■ The task
Spot each line in the records below where the word "available" occurs, then copy it.

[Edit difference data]
%%

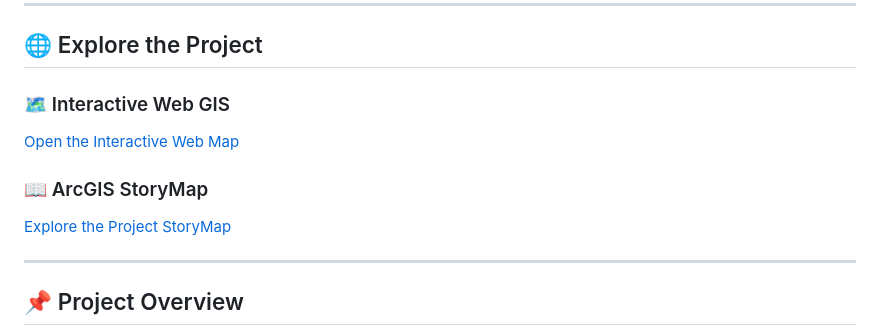
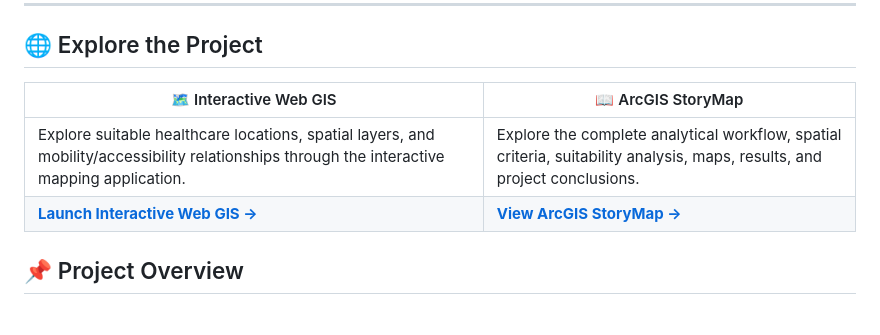
Before and after one commit to nomaansaleh/OMBH-FH-Optimizing-Mobility-Based-Healthcare-Facilities-in-Hallein, a Markdown page: README.md, the part around the change. GitHub-like rendering.

Commit message:
Improve project showcase links
Removed separate section for ArcGIS StoryMap and integrated it into the Interactive Web GIS section.

```diff
--- a/README.md
+++ b/README.md
@@ -21,13 +21,10 @@ The project combines environmental, demographic, infrastructure, and accessibili
 
 ## 🌐 Explore the Project
 
-### 🗺️ Interactive Web GIS
-[Open the Interactive Web Map](https://nomaansaleh.github.io/OMBH-FH-Optimizing-Mobility-Based-Healthcare-Facilities-in-Hallein/)
-
-### 📖 ArcGIS StoryMap
-[Explore the Project StoryMap](https://arcg.is/0O45OP1)
-
----
+| 🗺️ Interactive Web GIS | 📖 ArcGIS StoryMap |
+|---|---|
+| Explore suitable healthcare locations, spatial layers, and mobility/accessibility relationships through the interactive mapping application. | Explore the complete analytical workflow, spatial criteria, suitability analysis, maps, results, and project conclusions. |
+| **[Launch Interactive Web GIS →](https://nomaansaleh.github.io/OMBH-FH-Optimizing-Mobility-Based-Healthcare-Facilities-in-Hallein/)** | **[View ArcGIS StoryMap →](https://arcg.is/0O45OP1)** |
 
 ## 📌 Project Overview
 
```
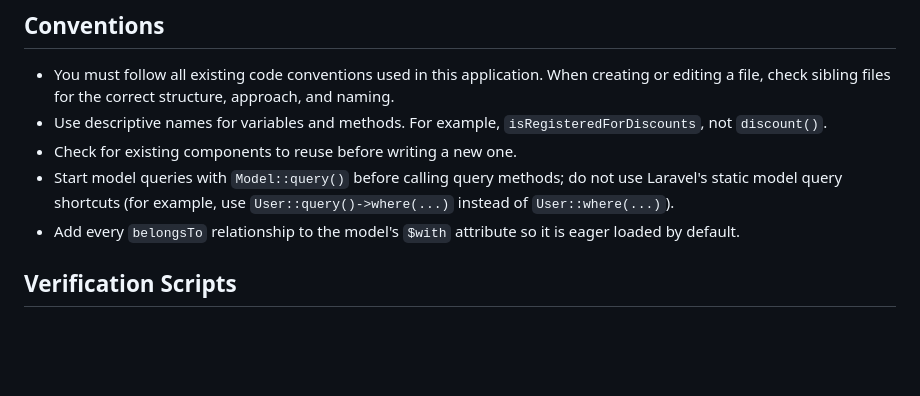
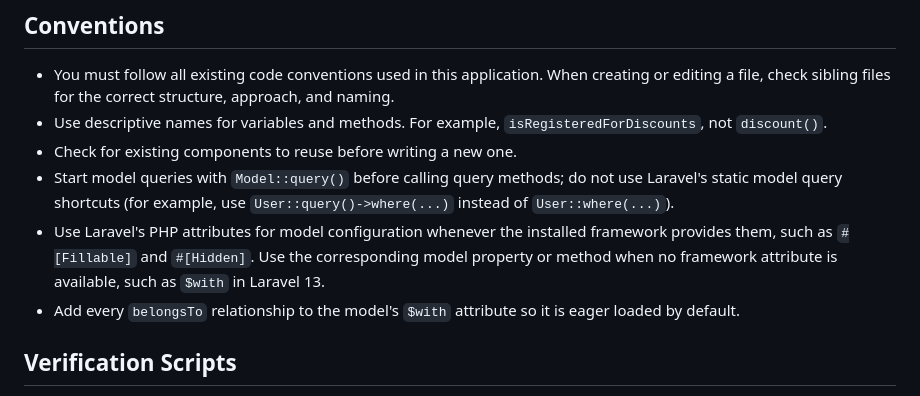
Before and after one commit to GingertronMk1/clubhouse, a Markdown page: AGENTS.md, the part around the change. GitHub-like rendering; blank space fills up the shorter version.

Commit message:
Prefer Laravel model configuration attributes
Document the use of framework-provided PHP attributes for model configuration and retain properties or methods where the installed Laravel version has no equivalent, including eager-loaded relationships.

```diff
--- a/AGENTS.md
+++ b/AGENTS.md
@@ -22,6 +22,7 @@ This project has domain-specific skills available in `**/skills/**`. You MUST ac
 - Use descriptive names for variables and methods. For example, `isRegisteredForDiscounts`, not `discount()`.
 - Check for existing components to reuse before writing a new one.
 - Start model queries with `Model::query()` before calling query methods; do not use Laravel's static model query shortcuts (for example, use `User::query()->where(...)` instead of `User::where(...)`).
+- Use Laravel's PHP attributes for model configuration whenever the installed framework provides them, such as `#[Fillable]` and `#[Hidden]`. Use the corresponding model property or method when no framework attribute is available, such as `$with` in Laravel 13.
 - Add every `belongsTo` relationship to the model's `$with` attribute so it is eager loaded by default.
 
 ## Verification Scripts
```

%%

■ Result of this exercise
@@ -22,6 +22,7 @@ This project has domain-specific skills available in `**/skills/**`. You MUST ac
+- Use Laravel's PHP attributes for model configuration whenever the installed framework provides them, such as `#[Fillable]` and `#[Hidden]`. Use the corresponding model property or method when no framework attribute is available, such as `$with` in Laravel 13.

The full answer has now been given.